International trade has long been recognized as Africa’s answer to overcome the disadvantages of the continent’s relatively small economies, the fluctuating and mostly negative trends in international terms of trade, and the legacy of colonialism as well as policy shortcomings, which have prevented the continent from assuming a global market share befitting its significant market size and natural resource endowments. Trade is key to Africa’s long-term sustainable economic growth and transformation.

However, Africa has continued to play a minimal role in global agricultural trade—its share of world agricultural trade grew only marginally from 4.3 percent to 5.0 percent between 2005 and 2017. And despite the strengthening of the continent’s comparative advantage in agricultural products in recent years, its advantage has largely been limited to unprocessed and semi-processed products. Non-tariff barriers present the biggest impediment to Africa’s trade performance, and to a lesser extent the lack of agricultural product diversification and high trading costs.
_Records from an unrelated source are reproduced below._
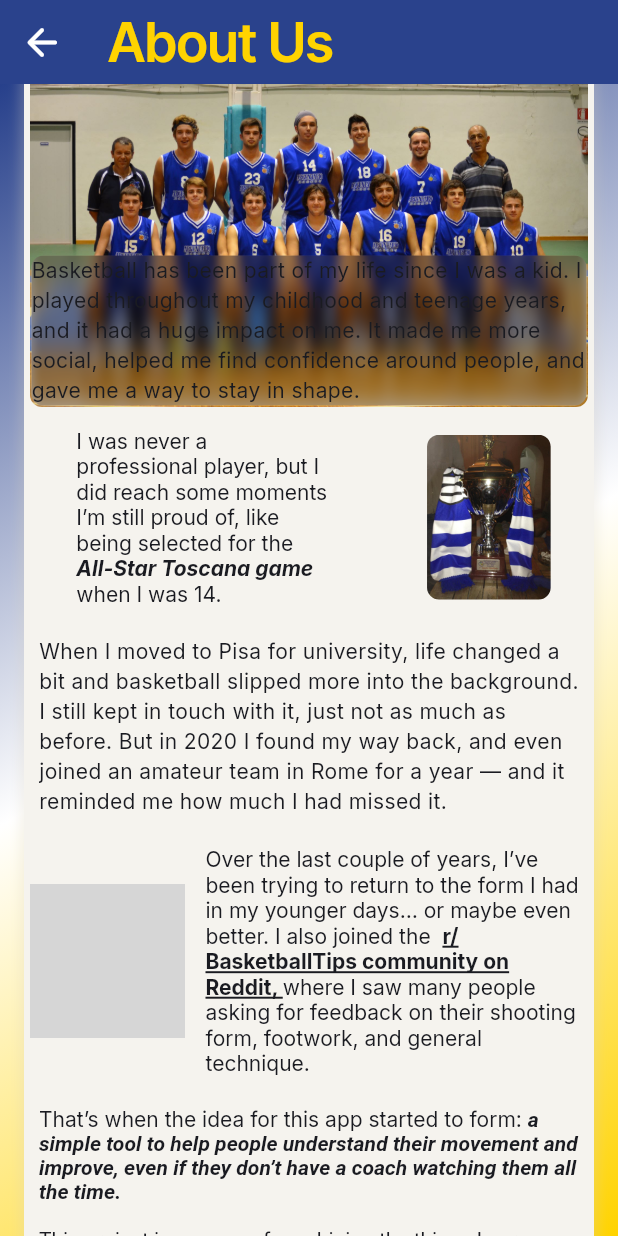
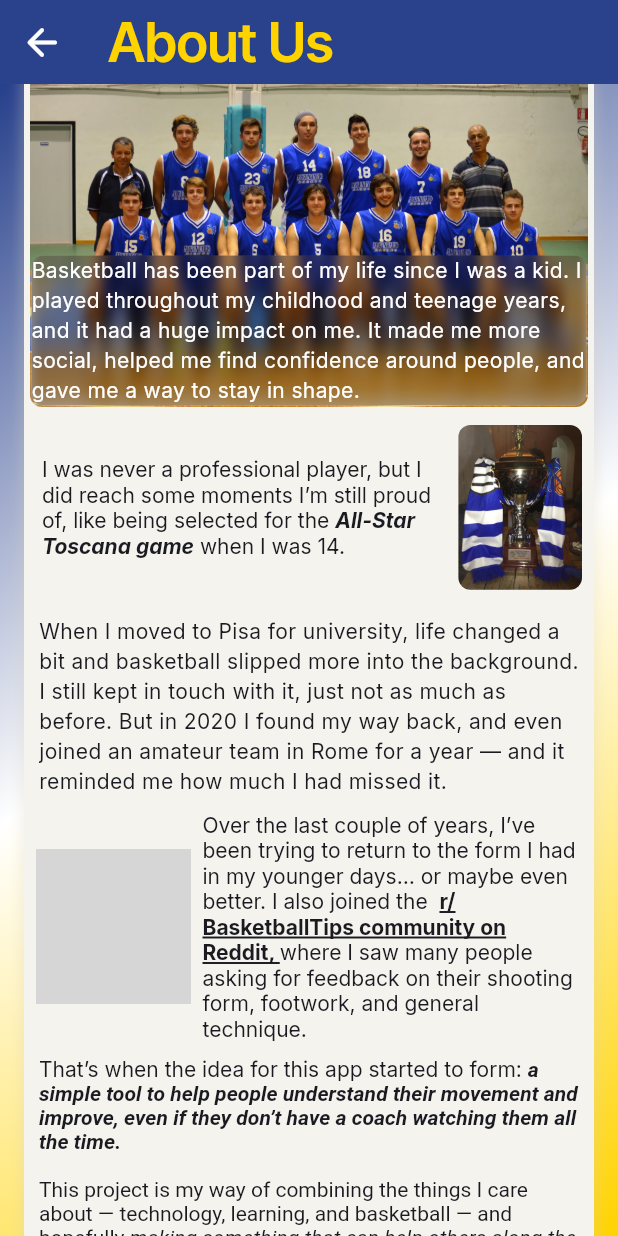
Before and after one commit to slim71/SwishLab, a Flutter app: the AboutUs screen opened by its route, scrolled down 576 dp, on a phone screen of 412 x 824 dp. Run offline on Flutter 3.47's test engine with Material 3 defaults, Android fonts, the phone set to English and light mode, and no system bars; our stand-ins replace dio, easy_debounce, email_validator, flutter_animate, flutter_dotenv, flutter_riverpod and 10 more; missing offline and left inert: flutter_md, widgetbook, widgetbook_annotation; accounts and stored records are empty; network calls fail; grey boxes are pictures that could not be loaded.

Commit message:
Cleaning about page

```diff
--- a/lib/pages/about.dart
+++ b/lib/pages/about.dart
@@ -8,7 +8,6 @@ import 'package:url_launcher/url_launcher.dart';
 
 import '../functions/shadow_from_color.dart';
 import '../styles/styles.dart';
-import '../styles/theme_manager.dart';
 import '../widgets/app_bar.dart';
 import '../widgets/background.dart';
 import '../widgets/box_with_shadow.dart';
@@ -92,7 +91,7 @@ class _AboutUsState extends ConsumerState<AboutUs> {
                                             children: [
                                               Text(
                                                 'Simone Vollaro',
-                                                style: AppTextStyles.headlineMedium(context),
+                                                style: AppTextStyles.headlineMedium(context, color: Colors.white),
                                               ),
                                             ],
                                           ),
@@ -107,7 +106,7 @@ class _AboutUsState extends ConsumerState<AboutUs> {
                                                 padding: const EdgeInsetsDirectional.fromSTEB(0, 0, 12, 0),
                                                 child: IconActionButton(
                                                   icon: Icons.paypal,
-                                                  iconColor: AppThemeManager.secondaryText,
+                                                  iconColor: Colors.white,
                                                   onPressed: () async {
                                                     await launchUrl(Uri.parse(
                                                         'https://www.paypal.com/donate/?hosted_button_id=TCJL6TZHSYJU8'));
@@ -118,7 +117,7 @@ class _AboutUsState extends ConsumerState<AboutUs> {
                                                 padding: const EdgeInsetsDirectional.fromSTEB(0, 0, 12, 0),
                                                 child: IconActionButton(
                                                   icon: Icons.email,
-                                                  iconColor: AppThemeManager.secondaryText,
+                                                  iconColor: Colors.white,
                                                   onPressed: () async {
                                                     await launchUrl(Uri(
                                                         scheme: 'mailto',
@@ -138,7 +137,7 @@ class _AboutUsState extends ConsumerState<AboutUs> {
                                                 padding: const EdgeInsetsDirectional.fromSTEB(0, 0, 12, 0),
                                                 child: IconActionButton(
                                                   icon: FontAwesomeIcons.github,
-                                                  iconColor: AppThemeManager.secondaryText,
+                                                  iconColor: Colors.white,
                                                   onPressed: () async {
                                                     await launchUrl(Uri.parse('https://github.com/slim71/'));
                                                   },
@@ -148,7 +147,7 @@ class _AboutUsState extends ConsumerState<AboutUs> {
                                                 padding: const EdgeInsetsDirectional.fromSTEB(0, 0, 12, 0),
                                                 child: IconActionButton(
                                                   icon: FontAwesomeIcons.linkedinIn,
-                                                  iconColor: AppThemeManager.secondaryText,
+                                                  iconColor: Colors.white,
                                                   onPressed: () async {
                                                     await launchUrl(Uri.parse(
                                                         'https://www.linkedin.com/in/simone-vollaro-325185152/'));
@@ -159,7 +158,7 @@ class _AboutUsState extends ConsumerState<AboutUs> {
                                                 padding: const EdgeInsetsDirectional.fromSTEB(0, 0, 12, 0),
                                                 child: IconActionButton(
                                                   icon: Icons.reddit_sharp,
-                                                  iconColor: AppThemeManager.secondaryText,
+                                                  iconColor: Colors.white,
                                                   onPressed: () async {
                                                     await launchUrl(Uri.parse('https://www.reddit.com/user/feller94/'));
                                                   },
@@ -284,7 +283,8 @@ class _AboutUsState extends ConsumerState<AboutUs> {
                                                               alignment: const AlignmentDirectional(0, 1),
                                                               child: Text(
                                                                 'Basketball has been part of my life since I was a kid. I played throughout my childhood and teenage years, and it had a huge impact on me. It made me more social, helped me find confidence around people, and gave me a way to stay in shape. ',
-                                                                style: AppTextStyles.bodyMedium(context),
+                                                                style: AppTextStyles.bodyMedium(context,
+                                                                    color: Colors.white),
                                                               ),
                                                             ),
                                                           ),
@@ -306,14 +306,10 @@ class _AboutUsState extends ConsumerState<AboutUs> {
                           ),
                           Row(
                             mainAxisSize: MainAxisSize.max,
-                            mainAxisAlignment: MainAxisAlignment.spaceAround,
                             children: [
                               Expanded(
-                                child: Column(
-                                  mainAxisSize: MainAxisSize.max,
-                                  children: [
-                                    Padding(
-                                      padding: const EdgeInsets.all(10),
+                                child: Padding(
+                                  padding: const EdgeInsetsDirectional.fromSTEB(12, 0, 0, 0),
                                   child: RichText(
                                     textScaler: MediaQuery.of(context).textScaler,
                                     text: CustomTextSpan(
@@ -334,19 +330,15 @@ class _AboutUsState extends ConsumerState<AboutUs> {
                                     ),
                                   ),
                                 ),
-                                  ],
                               ),
-                              ),
-                              Flexible(
-                                child: Padding(
-                                  padding: const EdgeInsets.all(4),
+                              Padding(
+                                padding: const EdgeInsets.all(8),
                                 child: ClipRRect(
                                   borderRadius: BorderRadius.circular(8),
                                   child: Image.asset(
                                     'assets/images/trophy.jpg',
                                     width: MediaQuery.sizeOf(context).width * 0.2,
                                     fit: BoxFit.cover,
-                                    ),
                                   ),
                                 ),
                               ),
@@ -371,7 +363,7 @@ class _AboutUsState extends ConsumerState<AboutUs> {
                             mainAxisSize: MainAxisSize.max,
                             children: [
                               Padding(
-                                padding: const EdgeInsets.all(4),
+                                padding: const EdgeInsets.all(8),
                                 child: ClipRRect(
                                   borderRadius: BorderRadius.circular(8),
                                   child: Image.asset(
@@ -383,7 +375,7 @@ class _AboutUsState extends ConsumerState<AboutUs> {
                               ),
                               Expanded(
                                 child: Padding(
-                                  padding: const EdgeInsets.all(10),
+                                  padding: const EdgeInsetsDirectional.fromSTEB(0, 0, 12, 0),
                                   child: RichText(
                                     textScaler: MediaQuery.of(context).textScaler,
                                     text: CustomTextSpan(
```
Lines whose indentation alone changed are shown as unchanged.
Food production, processing, and marketing in the COMESA Region is highly fragmented among many small producers, processors and handlers who lack appropriate knowledge and expertise in the application of modern practices and food hygiene. The challenges and capacity gaps for these small and medium size enterprises to supply safe and quality food are multi-faceted:

  • few well established systems and programmes for assisting the less developed food enterprises to develop their capacity
  • lack of effective public policies and institutions to provide regulatory oversight.
  • too few trained and skilled people to carry out food safety activities in both the public sector and in small-and medium-size enterprises (SME’s)
  • inadequate laboratory testing capacity to identify food safety risks.
  • low levels of investment and compliance with international standards
  • weak monitoring and enforcement of regulations by competent authorities
  • low levels of literacy among most of the food producers and processors
  • fragmented and disconnected food systems,
  • Unaffordable and cumbersome conformity assessment systems

Sustainable and resilient food and agri-food businesses need to have market access to local, regional and global markets through compliance with internationally recognized food safety standards as well as market-driven safety and quality schemes. Recognizing the importance of this, COMESA’s Food Safety Programme has been designed to enhance food safety culture amongst competent authorities as well as industry and value chain actors in national, regional and global supply chains. The Programme recognizes the catalytic role of industry, especially SMEs, and thus places them at the centre-stage in order to enable sustainable implementation outcomes through effective capacity building interventions.

Towards this end, COMESA has, riding on the back of lessons learnt from the GFSI Global Markets Programmes implemented in some countries in the region and beyond (Malaysia, Egypt and a pilot carried out in Zambia between 2012-2014), initiated rolling-out of the first ever region-wide Global Markets Programme through development and implementation of a tailored Scheme fully anchored on the GFSI Global Markets order to address the underlying challenges and dynamics that inhibit SMEs (primary producers and food processors) compliance and access to regional and global markets.

The project is anchored under the EDF 11 funded COMESA REGIONAL ENTERPRISE COMPETITIVENESS AND ACCESS TO MARKETS PROGRAMME (RECAMP) Sub-result 1.2 of the Programme: Capacities of beneficiary firms related to SPS and regional standards and quality management are improved, including social and environment standards required under the WTO and/or EU market.

The COMESA project forms the first of its kind for a region-wide programme, which will be implemented with technical support from an International Expert with extensive expertise and experience in projects of this nature recruited through competitive bidding. The primary objective is to facilitate market access, create mutual acceptance along the supply chain and provide a framework for mentoring small/less developed food businesses in the Member States.

Given the project wide scope incorporating several activities and sub-activities to be carried out over a protracted period, the assignment has been divided into 2 Phases. to be implemented consecutively. Phase I focuses on the design and development of the regional GMaP scheme itself, its validation by the participating Member States stakeholders as well as establishment of an online platform of the scheme. Phase II entails implementation of the developed scheme as well as key related imperatives covering global recognition requirements and perspectives.

  1. Description of the Assignment

2.1 Objective

The overall objective of the assignment is to enhance SPS/Technical standards and quality management capacities of SMEs through the development and implementation of a voluntary capacity building scheme based on the Global Food Safety Initiative (GFSI) Global Markets Programme (GMaP) for both primary and processing sectors.

The COMESA Secretariat herewith invites companies/firms to submit Applications for Expression of Interest (EOI) for the following contract: CONTRACT TO DEVELOP AND IMPLEMENT A REGIONAL VOLUNTARY CAPACITY BUILDING SCHEME BASED ON THE GLOBAL MARKETS PROGRAMME (GMaP) OF THE GLOBAL FOOD SAFETY INITIATIVE (GFSI)

Click on the link below for more details.